Total hip arthroplasty (THA) is one of the most common orthopaedic operations performed worldwide. Painful osteoarthritis of the hip is the primary indication for THA. Following THA, people have conventionally been provided with equipment, such as raised toilet seats and chairs, and educated to avoid activities that could cause the hip joint to be in a position of flexion over 90 degrees, or adduction or rotation past the midline. These aspects of occupational therapy have been advocated to reduce the risks of prosthesis dislocation. However, the appropriateness of these recommendations has been questioned.
To assess the effects of provision of assistive devices, education on hip precautions, environmental modifications and training in activities of daily living (ADL) and extended ADL (EADL) for people undergoing THA.
We searched MEDLINE (1946 to April 2016), EMBASE (1947 to April 2016), the Cochrane Library including CENTRAL (Issue 4 of 12, 2016), Database of Reviews of Effects (DARE), Health Technology Assessment (HTA), Economic Evaluations Database (EED), CINAHL, PEDro and CIRRIE from inception to April 2016. In addition we checked Controlled Clinical Trials, Clinicaltrials.gov, the National Institutes of Health Trial Registry, the World Health Organization International Clinical Trials Registry Platform (WHO ICTRP) and the OpenGrey database from inception to April 2016.
We included randomised controlled trials (RCTs), quasi-RCTs and cluster-RCTs that evaluated the effectiveness of the provision of assistive devices, education on hip precautions, environmental modifications, or training in ADL and EADL for people undergoing THA. The main outcomes of interest were pain, function, health-related quality of life (HRQOL), global assessment of treatment success, reoperation rate, hip dislocation and adverse events.
We used standard methodological procedures recognised by Cochrane. We conducted a systematic literature search using several databases and contacted corresponding authors, appraised the evidence using the Cochrane risk of bias tool, analysed the data using a narrative analysis approach (as it was not possible to conduct a meta-analysis due to heterogeneity in interventions), and interpreted all outcomes using the GRADE approach.
We included three trials with a total of 492 participants who had received 530 THA. The evidence presented with a high risk of performance, detection and reporting bias.One study (81 participants) compared outcomes for participants randomised to the provision of hip precautions, equipment and functional restrictions versus no provision of hip precautions, equipment or functional restrictions. Due to the quality of evidence being very low, we are uncertain if the provision of hip precautions, equipment and functional restrictions improved function measured using the Harris Hip Score at 12 month follow-up, or health-related quality of life (HRQOL) measured by the Short Form-12 at four week follow-up, compared to not providing this. There were no incidences of hip dislocation or adverse events in either group during the initial 12 postoperative months.
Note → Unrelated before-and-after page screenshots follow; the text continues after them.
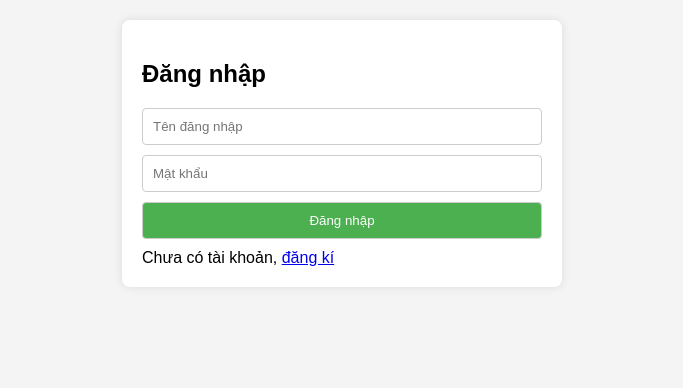
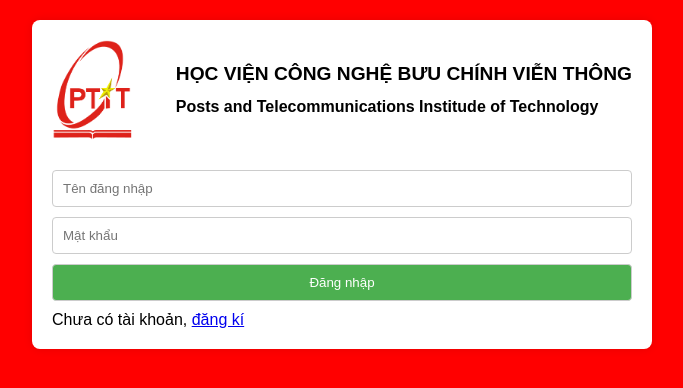
Before and after one commit to Maybetuandat/BTN_FE, a plain HTML site: page login.html in a window 1280 px wide. Shown: the whole page, without its empty margins (298-981 px from the left). Drawn offline with Linux system fonts and the light colour scheme.

Commit message:
update 27/2/2024

```diff
--- a/login.html
+++ b/login.html
@@ -3,13 +3,24 @@
 <head>
 <meta charset="UTF-8">
 <meta name="viewport" content="width=device-width, initial-scale=1.0">
-<title>Đăng nhập, Đăng ký, Sửa và Xóa</title>
+<title>Hệ Thống Thi Trắc Nghiệm PTIT</title>
 <link rel="stylesheet" href="stylesloginandregister.css">
 </head>
 <body>
 
 <div class="container">
-    <h2>Đăng nhập</h2>
+   <!--div cua khoi ten hoc vien  -->
+    <div class = "content">
+
+         <img src="logo.png" alt="" height="100px">
+         <div>
+            <h1>HỌC VIỆN CÔNG NGHỆ BƯU CHÍNH VIỄN THÔNG</h1>
+            <h2>Posts and Telecommunications Institude of Technology</h2>
+         </div>
+
+
+</div>
+
     <input type="text" id="loginUsername" placeholder="Tên đăng nhập">
     <input type="password" id="loginPassword" placeholder="Mật khẩu">
     <input type="button" value="Đăng nhập" onclick="login()">
--- a/stylesloginandregister.css
+++ b/stylesloginandregister.css
@@ -2,10 +2,10 @@
     font-family: Arial, sans-serif;
     margin: 0;
     padding: 0;
-    background-color: #f4f4f4;
+    background-color: red;
 }
 .container {
-    max-width: 400px;
+    max-width: 580px;
     margin: 20px auto;
     background-color: #fff;
     padding: 20px;
@@ -35,3 +35,30 @@
 .user-list li {
     margin-bottom: 5px;
 }
+#login {
+
+        display: flex;
+        flex-wrap: wrap;
+        flex-direction: column-reverse;
+        justify-content: center;
+        align-items: center;
+
+}
+.content{
+
+        display: flex;
+        flex-wrap: wrap;
+        flex-direction: row;
+        align-content: space-around;
+        justify-content: space-between;
+        align-items: center;
+        padding-bottom: 30px;
+}
+h1{
+
+        font-size: larger;
+
+}
+h2{
+    font-size: medium;
+}
```
Also changed, not shown: logo.png (added).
The study did not measure pain score, global assessment of treatment success or total adverse events.One study (265 participants; 303 THAs) evaluated the provision of hip precautions with versus without the prescription of postoperative equipment and restrictions to functional activities. Due to the quality of evidence being very low, we are uncertain if perceived satisfaction in the rate of recovery differed in people who were not prescribed postoperative equipment and restrictions (135/151 satisfied) compared to those prescribed equipment and restrictions (113/152) (risk ratio (RR) 0.83, 95% confidence interval (CI) 0.75 to 0.93; 265 participants, one trial; number needed to treat for an additional beneficial outcome (NNTB) = 7). Due to the low quality evidence, we are uncertain if the incidence of hip dislocation differed between participants provided with hip precautions with (1/152) compared to without providing equipment or restrictions post-THA (0/151) (RR 2.98, 95% CI 0.12 to 72.59). The study did not measure pain, function, HRQOL, re-operation rates or total adverse events.One study (146 participants) investigated the provision of an enhanced postoperative education and rehabilitation service on hospital discharge to promote functional ADL versus a conventional rehabilitation intervention in the community. This study was of very low quality evidence. We were uncertain if the provision of enhanced postoperative education and rehabilitation improved function at six months follow-up, when assessed using the Objective and Subjective Functional Capability Index (146 participants, one trial; P > 0.05; no numerical results provided) compared to conventional rehabilitation. The study did not measure pain score, HRQOL, global assessment of treatment success, hip dislocation, re-operation rate or total adverse events.
Very low quality evidence is available from single trials, thus we are uncertain if hip precautions with or without the addition of equipment and functional restrictions are effective in preventing dislocation and improving outcomes after THA. There is also insufficient evidence to support or refute the adoption of a postoperative community rehabilitation programme consisting of functional reintegration and education compared to conventional rehabilitation strategies based on functional outcomes.Further high-quality trials are warranted to assess the outcomes of different occupational therapy interventions both in the short and longer-term for those who undergo THA. An assessment of the impact of such interventions on pain and restriction on personal ADL, EADL and instrumental ADL is needed, and also of functional integration-type interventions rather than just hip precautions, equipment and restrictions.